    Default Golden ear training

    Hi,

    I'm not a singer, I don't play any instruments and I'm not an audio engineer... so I'm looking for a way to train my ears! I want to do more than just listen to my favorite recordings when I'm voicing/auditing a speaker.

    Got any advice ? I'm open to suggestions!

    I should add that I'm not completely noob and have already done some reading ... (Sound Reproduction, Master Handbook of Acoustics, Testing Loudspeakers, etc).

    I've tried this trick but turns out to be not so practical!


    Thanks,
    Chuck

  2. #2

    Default Re: Golden ear training

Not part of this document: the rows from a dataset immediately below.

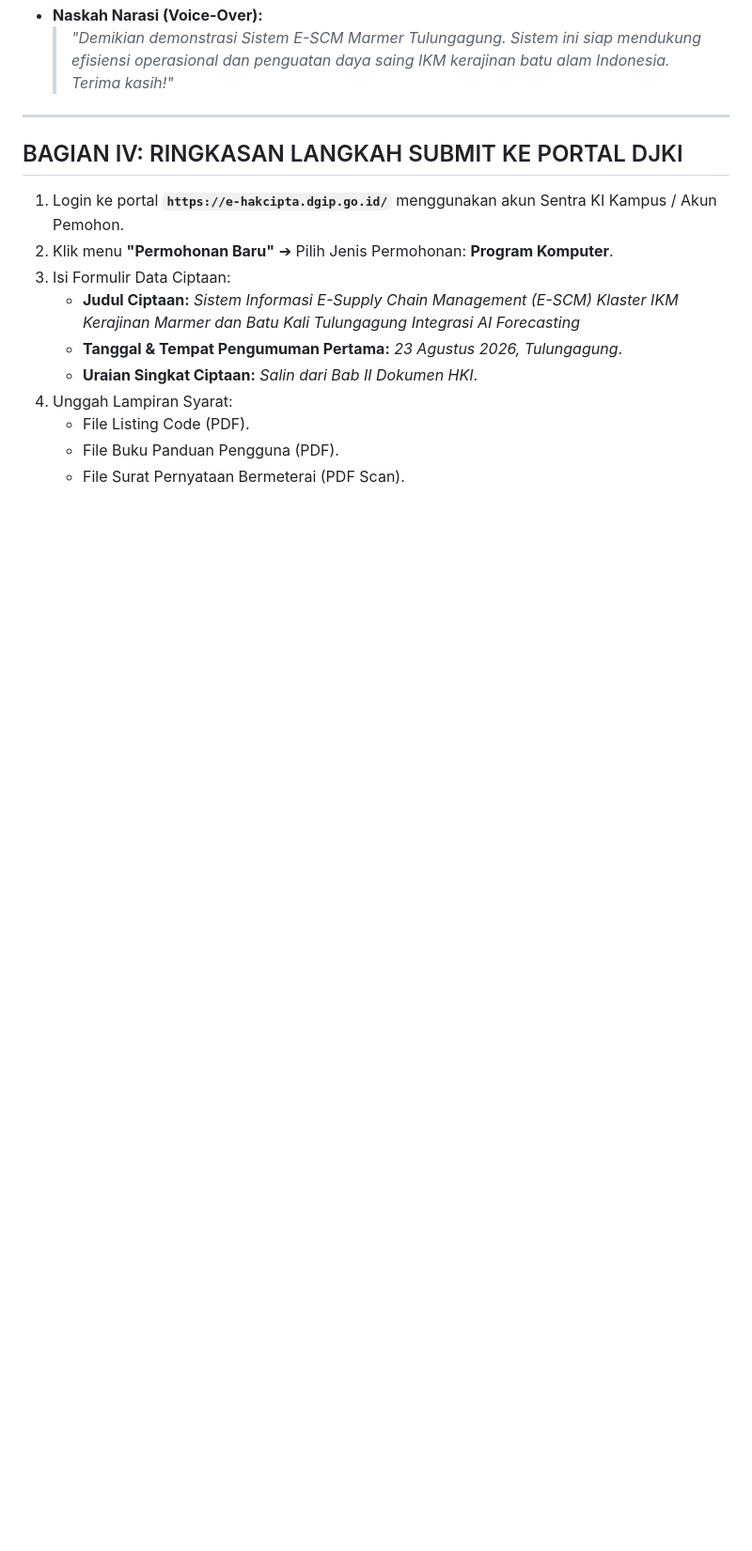
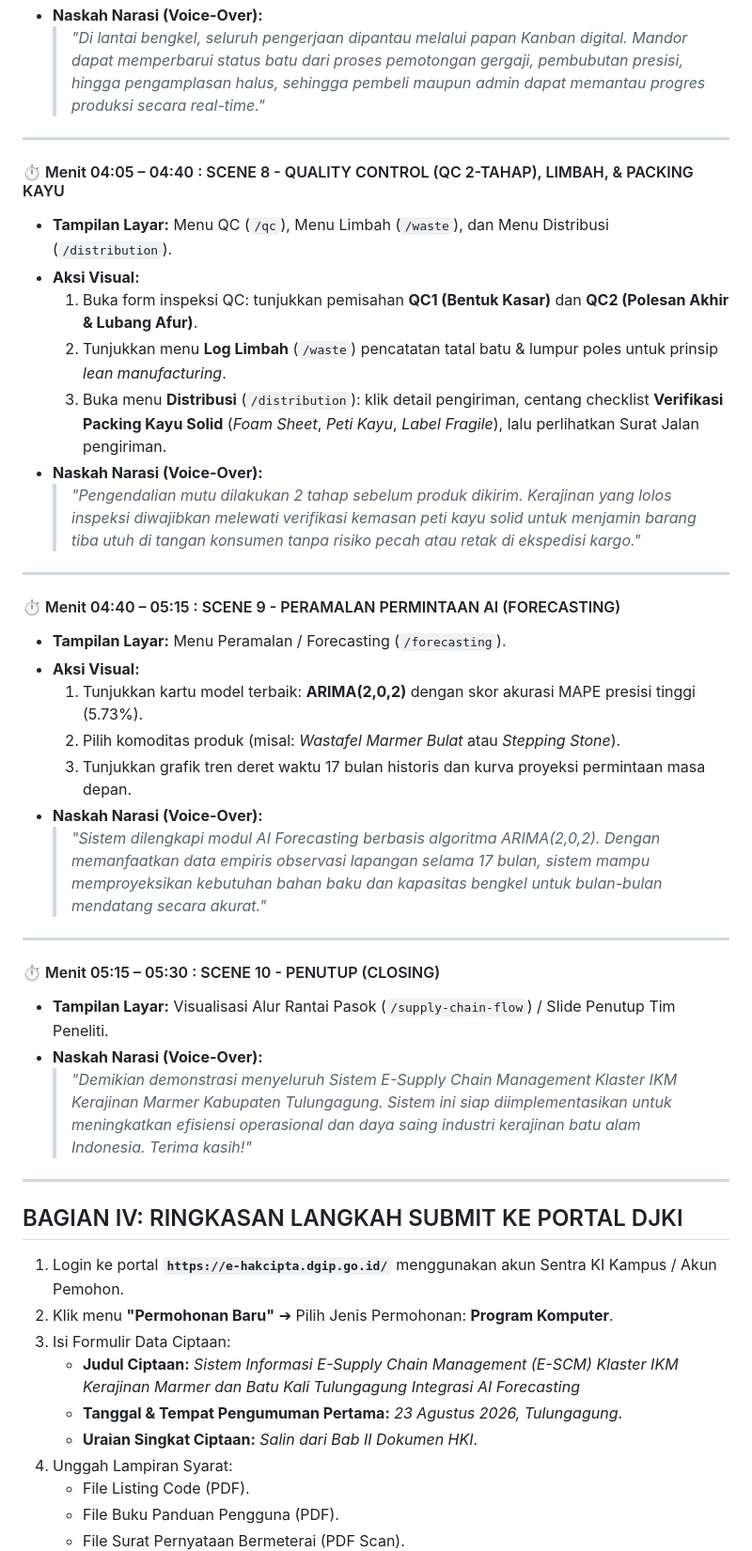
Before and after one commit to Vinxy-id/web-scm-marmer, a Markdown page: Docs/Kegiatan_13_Panduan_Lengkap_Pendaftaran_HKI_dan_Alur_Video.md, the part around one of its changes. Shown at 94% size. Drawn GitHub-style; blank space fills up the shorter version.

```diff
--- a/Docs/Kegiatan_13_Panduan_Lengkap_Pendaftaran_HKI_dan_Alur_Video.md
+++ b/Docs/Kegiatan_13_Panduan_Lengkap_Pendaftaran_HKI_dan_Alur_Video.md
@@ -147,5 +154,34 @@ Video demonstrasi sistem ini dirancang ringkas, profesional, dan mencakup alur r
 - **Naskah Narasi (Voice-Over):**
-  > *"Demikian demonstrasi Sistem E-SCM Marmer Tulungagung. Sistem ini siap mendukung efisiensi operasional dan penguatan daya saing IKM kerajinan batu alam Indonesia. Terima kasih!"*
+  > *"Di lantai bengkel, seluruh pengerjaan dipantau melalui papan Kanban digital. Mandor dapat memperbarui status batu dari proses pemotongan gergaji, pembubutan presisi, hingga pengamplasan halus, sehingga pembeli maupun admin dapat memantau progres produksi secara real-time."*
+
+---
+
+#### ⏱️ Menit 04:05 – 04:40 : SCENE 8 - QUALITY CONTROL (QC 2-TAHAP), LIMBAH, & PACKING KAYU
+- **Tampilan Layar:** Menu QC (`/qc`), Menu Limbah (`/waste`), dan Menu Distribusi (`/distribution`).
+- **Aksi Visual:**
+  1. Buka form inspeksi QC: tunjukkan pemisahan **QC1 (Bentuk Kasar)** dan **QC2 (Polesan Akhir & Lubang Afur)**.
+  2. Tunjukkan menu **Log Limbah** (`/waste`) pencatatan tatal batu & lumpur poles untuk prinsip *lean manufacturing*.
+  3. Buka menu **Distribusi** (`/distribution`): klik detail pengiriman, centang checklist **Verifikasi Packing Kayu Solid** (*Foam Sheet*, *Peti Kayu*, *Label Fragile*), lalu perlihatkan Surat Jalan pengiriman.
+- **Naskah Narasi (Voice-Over):**
+  > *"Pengendalian mutu dilakukan 2 tahap sebelum produk dikirim. Kerajinan yang lolos inspeksi diwajibkan melewati verifikasi kemasan peti kayu solid untuk menjamin barang tiba utuh di tangan konsumen tanpa risiko pecah atau retak di ekspedisi kargo."*
+
+---
+
+#### ⏱️ Menit 04:40 – 05:15 : SCENE 9 - PERAMALAN PERMINTAAN AI (FORECASTING)
+- **Tampilan Layar:** Menu Peramalan / Forecasting (`/forecasting`).
+- **Aksi Visual:**
+  1. Tunjukkan kartu model terbaik: **ARIMA(2,0,2)** dengan skor akurasi MAPE presisi tinggi (5.73%).
+  2. Pilih komoditas produk (misal: *Wastafel Marmer Bulat* atau *Stepping Stone*).
+  3. Tunjukkan grafik tren deret waktu 17 bulan historis dan kurva proyeksi permintaan masa depan.
+- **Naskah Narasi (Voice-Over):**
+  > *"Sistem dilengkapi modul AI Forecasting berbasis algoritma ARIMA(2,0,2). Dengan memanfaatkan data empiris observasi lapangan selama 17 bulan, sistem mampu memproyeksikan kebutuhan bahan baku dan kapasitas bengkel untuk bulan-bulan mendatang secara akurat."*
+
+---
+
+#### ⏱️ Menit 05:15 – 05:30 : SCENE 10 - PENUTUP (CLOSING)
+- **Tampilan Layar:** Visualisasi Alur Rantai Pasok (`/supply-chain-flow`) / Slide Penutup Tim Peneliti.
+- **Naskah Narasi (Voice-Over):**
+  > *"Demikian demonstrasi menyeluruh Sistem E-Supply Chain Management Klaster IKM Kerajinan Marmer Kabupaten Tulungagung. Sistem ini siap diimplementasikan untuk meningkatkan efisiensi operasional dan daya saing industri kerajinan batu alam Indonesia. Terima kasih!"*
 
 ---
 
```
Also changed, not shown: other parts of Docs/Kegiatan_13_Panduan_Lengkap_Pendaftaran_HKI_dan_Alur_Video.md (+51 -44 lines), Docs/Buku_Manual_Pengguna_ESCM_Marmer.md (+35 -22 lines).
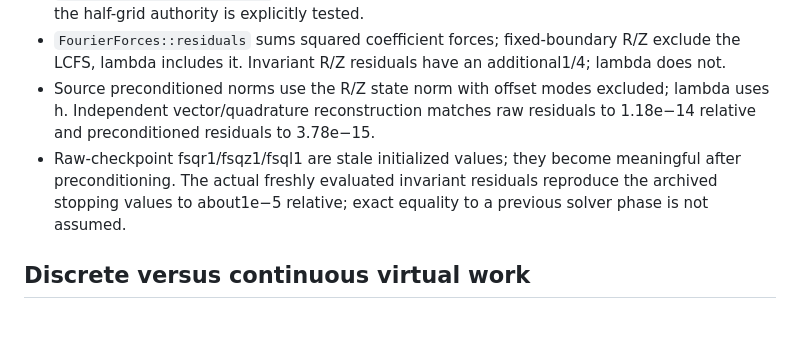
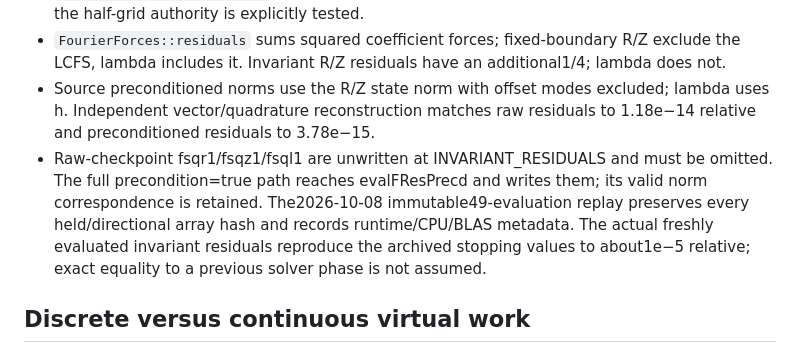
Before and after one commit to itpplasma/writeups, a Markdown page: theory/vmecpp_native_force_energy_correspondence.md, the part around the change. Rendered like a GitHub page; blank space fills up the shorter version.

Commit message:
Scope checkpoint residual validity to the evaluated native path

```diff
--- a/theory/vmecpp_native_force_energy_correspondence.md
+++ b/theory/vmecpp_native_force_energy_correspondence.md
@@ -46,7 +46,7 @@
 - `lamscale²=h sum(phip_half²)`. Using full points instead is wrong by129/128 for constant phip; the half-grid authority is explicitly tested.
 - `FourierForces::residuals` sums squared coefficient forces; fixed-boundary R/Z exclude the LCFS, lambda includes it. Invariant R/Z residuals have an additional1/4; lambda does not.
 - Source preconditioned norms use the R/Z state norm with offset modes excluded; lambda uses h. Independent vector/quadrature reconstruction matches raw residuals to 1.18e−14 relative and preconditioned residuals to 3.78e−15.
-- Raw-checkpoint fsqr1/fsqz1/fsql1 are stale initialized values; they become meaningful after preconditioning. The actual freshly evaluated invariant residuals reproduce the archived stopping values to about1e−5 relative; exact equality to a previous solver phase is not assumed.
+- Raw-checkpoint fsqr1/fsqz1/fsql1 are unwritten at INVARIANT_RESIDUALS and must be omitted. The full precondition=true path reaches evalFResPrecd and writes them; its valid norm correspondence is retained. The2026-10-08 immutable49-evaluation replay preserves every held/directional array hash and records runtime/CPU/BLAS metadata. The actual freshly evaluated invariant residuals reproduce the archived stopping values to about1e−5 relative; exact equality to a previous solver phase is not assumed.
 
 ## Discrete versus continuous virtual work
 
```
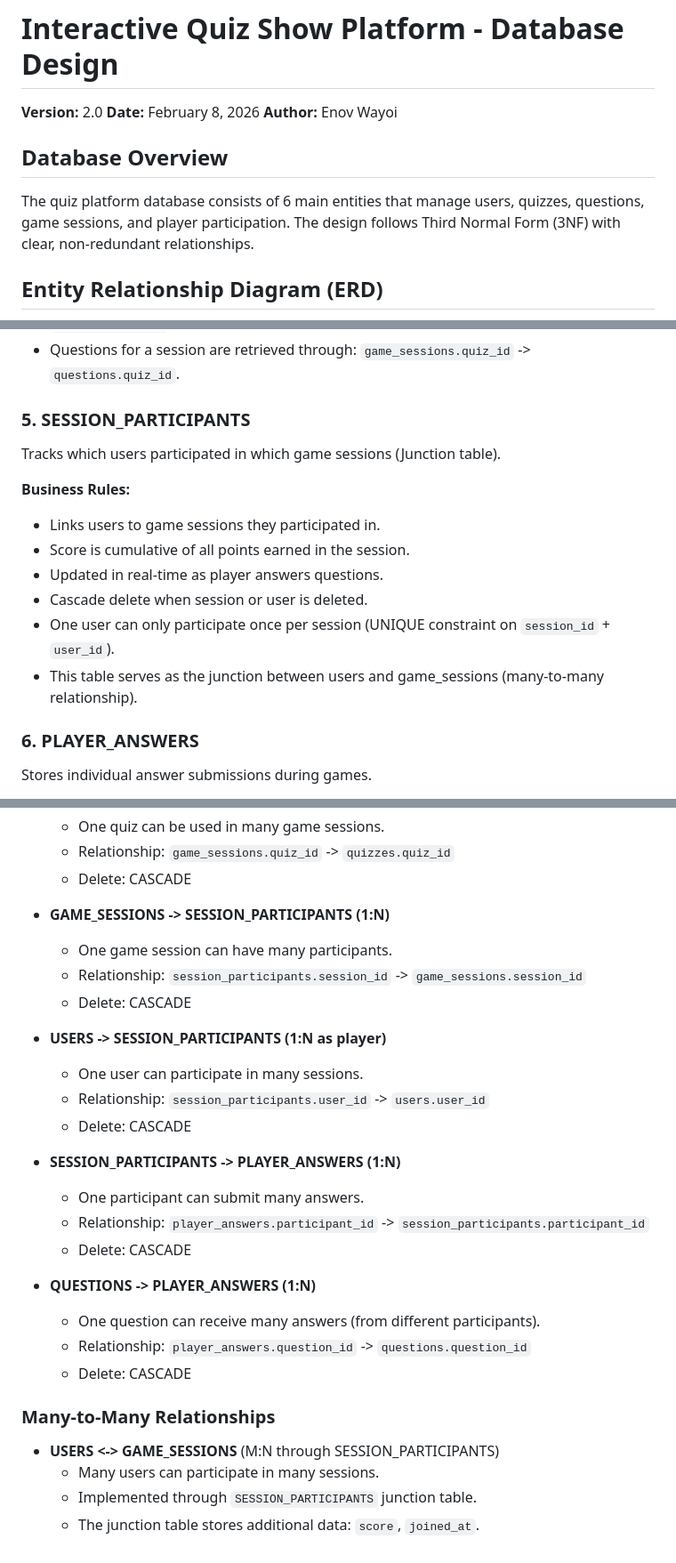
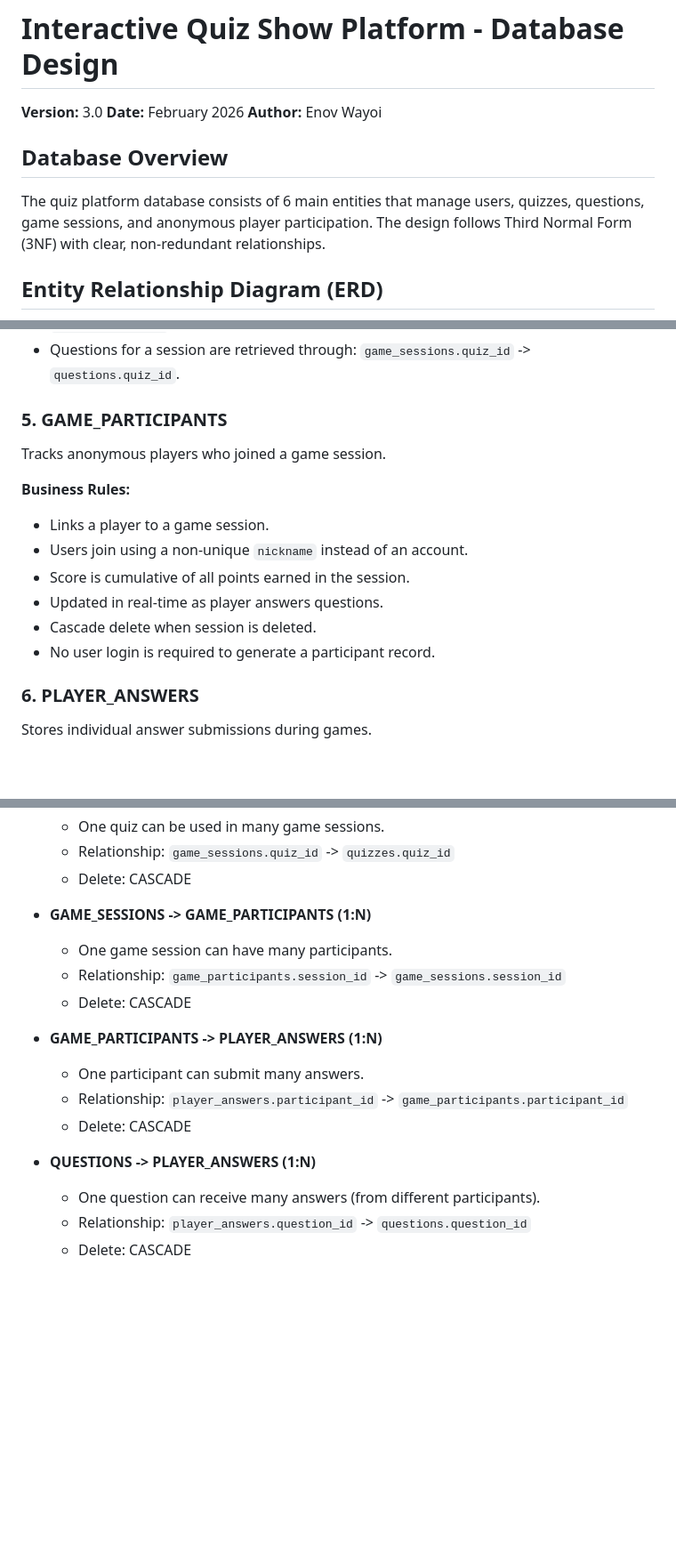
Before and after one commit to EnovWayoi/CSIS3126_Wayoi, a Markdown page: docs/Database_Design.md, 3 parts joined by grey strips. Shown at 89% size. GitHub-like rendering; blank space fills up the shorter version.

Commit message:
docs: Update database design to reflect game_participants table

```diff
--- a/docs/Database_Design.md
+++ b/docs/Database_Design.md
@@ -1,11 +1,11 @@
 # Interactive Quiz Show Platform - Database Design
 
-**Version:** 2.0
-**Date:** February 8, 2026
+**Version:** 3.0
+**Date:** February 2026
 **Author:** Enov Wayoi
 
 ## Database Overview
-The quiz platform database consists of 6 main entities that manage users, quizzes, questions, game sessions, and player participation. The design follows Third Normal Form (3NF) with clear, non-redundant relationships.
+The quiz platform database consists of 6 main entities that manage users, quizzes, questions, game sessions, and anonymous player participation. The design follows Third Normal Form (3NF) with clear, non-redundant relationships.
 
 ## Entity Relationship Diagram (ERD)
 
@@ -127,16 +126,16 @@ Stores active and completed game sessions.
 - `current_question` tracks which question is being displayed (0 = lobby/waiting).
 - Questions for a session are retrieved through: `game_sessions.quiz_id` -> `questions.quiz_id`.
 
-### 5. SESSION_PARTICIPANTS
-Tracks which users participated in which game sessions (Junction table).
+### 5. GAME_PARTICIPANTS
+Tracks anonymous players who joined a game session.
 
 **Business Rules:**
-- Links users to game sessions they participated in.
+- Links a player to a game session.
+- Users join using a non-unique `nickname` instead of an account.
 - Score is cumulative of all points earned in the session.
 - Updated in real-time as player answers questions.
-- Cascade delete when session or user is deleted.
-- One user can only participate once per session (UNIQUE constraint on `session_id` + `user_id`).
-- This table serves as the junction between users and game_sessions (many-to-many relationship).
+- Cascade delete when session is deleted.
+- No user login is required to generate a participant record.
 
 ### 6. PLAYER_ANSWERS
 Stores individual answer submissions during games.
@@ -176,29 +174,17 @@ Stores individual answer submissions during games.
     - Relationship: `game_sessions.quiz_id` -> `quizzes.quiz_id`
     - Delete: CASCADE
 
-- **GAME_SESSIONS -> SESSION_PARTICIPANTS (1:N)**
+- **GAME_SESSIONS -> GAME_PARTICIPANTS (1:N)**
     - One game session can have many participants.
-    - Relationship: `session_participants.session_id` -> `game_sessions.session_id`
+    - Relationship: `game_participants.session_id` -> `game_sessions.session_id`
     - Delete: CASCADE
 
-- **USERS -> SESSION_PARTICIPANTS (1:N as player)**
-    - One user can participate in many sessions.
-    - Relationship: `session_participants.user_id` -> `users.user_id`
-    - Delete: CASCADE
-
-- **SESSION_PARTICIPANTS -> PLAYER_ANSWERS (1:N)**
+- **GAME_PARTICIPANTS -> PLAYER_ANSWERS (1:N)**
     - One participant can submit many answers.
-    - Relationship: `player_answers.participant_id` -> `session_participants.participant_id`
+    - Relationship: `player_answers.participant_id` -> `game_participants.participant_id`
     - Delete: CASCADE
 
 - **QUESTIONS -> PLAYER_ANSWERS (1:N)**
     - One question can receive many answers (from different participants).
     - Relationship: `player_answers.question_id` -> `questions.question_id`
     - Delete: CASCADE
-
-### Many-to-Many Relationships
-
-- **USERS <-> GAME_SESSIONS** (M:N through SESSION_PARTICIPANTS)
-    - Many users can participate in many sessions.
-    - Implemented through `SESSION_PARTICIPANTS` junction table.
-    - The junction table stores additional data: `score`, `joined_at`.
```
Also changed, not shown: other parts of docs/Database_Design.md (+5 -7 lines).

    harman's got this.

  3. #3
    Join Date
    Aug 2010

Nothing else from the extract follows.